Writing anything more than a few paragraphs is often messy. That’s because creating something new often means destroying something that already exists.
This destruction takes place in two phases: structure and content.
Think about what happens when you research a writing project. You consult a variety of sources — articles and books that have already been published about your topic. You might also interview a few people and transcribe what they say. In the process, you create a body of notes that you can refer to while writing.
This sounds mundane. But underneath it is a profound process.
Remember that all of your sources had their own way of organizing information. They had their own table of contents, their own sequence of ideas.
When taking notes, you destroy those stable structures in order to create a new one. You take all the facts, quotes, and anecdotes from your notes and rearrange them. You then create a new table of contents for your book, a new structure for your article.
In order to arrive at that new structure, however, you have to destroy the existing ones first.
Creative destruction — phase two
Destruction at the level of content goes even deeper.
Writing — especially the process of revising your first draft — is crap detection. Factual errors, gaps in logic, and fluffy sentences become obvious when they stare back at you from the page (or screen). They beg to be rewritten or simply deleted.
Letting go of that crap — especially when it’s stuff that you believed — can be painful.
You might even purge so much that you discover you have nothing to say.
Welcome, again, to the abyss.
In the foreword to his book The Lazy Man’s Guide to Enlightenment, Tad Golas described this process:
I never varied from my determination to evolve hard information, a way of being that could be relied on even in chaos. It was chaos that taught me. I was so ruthless in testing, suspecting every sentiment, that I came to feel I was a destroyer of ideas, and indeed my books are based on what I could not demolish. Anyone who wants to tear those books down will have to work harder and longer than I did.
This is an ideal that we can all aspire to. Our readers are drowning in half-truths, click bait, and hastily-published fluff. They will appreciate the effort we make in purging the bullshit from our work.
Service to others
As David Foster Wallace pointed out, good writing means overcoming our self-centeredness in the service of readers.
“I am not, in and of myself, interesting to a reader,” Wallace said. “If I want to seem interesting, work has to be done in order to make myself interesting.”
When we do that work, we create an experience of effortless flow for readers:

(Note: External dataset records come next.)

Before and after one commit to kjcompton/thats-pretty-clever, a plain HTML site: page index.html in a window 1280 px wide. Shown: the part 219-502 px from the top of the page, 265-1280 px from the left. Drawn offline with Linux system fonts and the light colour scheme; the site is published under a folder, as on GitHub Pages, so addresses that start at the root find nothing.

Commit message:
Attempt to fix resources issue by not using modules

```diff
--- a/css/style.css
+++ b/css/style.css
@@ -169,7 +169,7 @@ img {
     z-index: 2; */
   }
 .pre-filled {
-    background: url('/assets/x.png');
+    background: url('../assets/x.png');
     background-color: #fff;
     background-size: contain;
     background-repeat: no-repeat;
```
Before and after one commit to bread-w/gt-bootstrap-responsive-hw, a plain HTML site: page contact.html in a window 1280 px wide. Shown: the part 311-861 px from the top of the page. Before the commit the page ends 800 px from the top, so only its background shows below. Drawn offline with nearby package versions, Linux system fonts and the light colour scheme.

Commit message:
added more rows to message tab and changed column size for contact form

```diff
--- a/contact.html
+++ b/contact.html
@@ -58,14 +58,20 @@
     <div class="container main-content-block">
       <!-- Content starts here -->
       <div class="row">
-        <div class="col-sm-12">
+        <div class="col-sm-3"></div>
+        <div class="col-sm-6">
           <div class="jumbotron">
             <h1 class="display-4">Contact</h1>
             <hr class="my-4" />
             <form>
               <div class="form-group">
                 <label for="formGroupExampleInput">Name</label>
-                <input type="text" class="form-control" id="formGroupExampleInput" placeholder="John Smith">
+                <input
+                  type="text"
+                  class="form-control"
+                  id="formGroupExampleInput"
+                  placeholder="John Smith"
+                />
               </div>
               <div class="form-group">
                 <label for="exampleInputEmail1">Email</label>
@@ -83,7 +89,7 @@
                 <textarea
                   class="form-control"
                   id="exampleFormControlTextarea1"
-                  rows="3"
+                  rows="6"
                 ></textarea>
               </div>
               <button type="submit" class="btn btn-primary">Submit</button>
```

They’re not saying effortless in terms of it didn’t seem like the writer spent any work. It simply requires no effort to read it — the same way listening to an incredible storyteller talk out loud requires no effort to pay attention. Whereas when you’re bored, you’re conscious of how much effort is required to pay attention.
There’s an aphorism from David Reynolds, author of many books about Constructive Living: “Self-centeredness is suffering.”
When I’m feeling sad or angry, my attention is usually on myself — often on how other people are failing to give me exactly what I want. This line of thought serves little purpose but to increase my negative mood.
Writing is a way to refocus my attention and restore perspective. Even though it seems so internally focused, writing means opening up to the world outside my head. It means working hard to create value for readers.
This is something to remember every time that we sit down and commit an act of writing. First we can take a few conscious breaths and pause to affirm our courage and generosity. This makes it a little easier to continue scribbling into the abyss.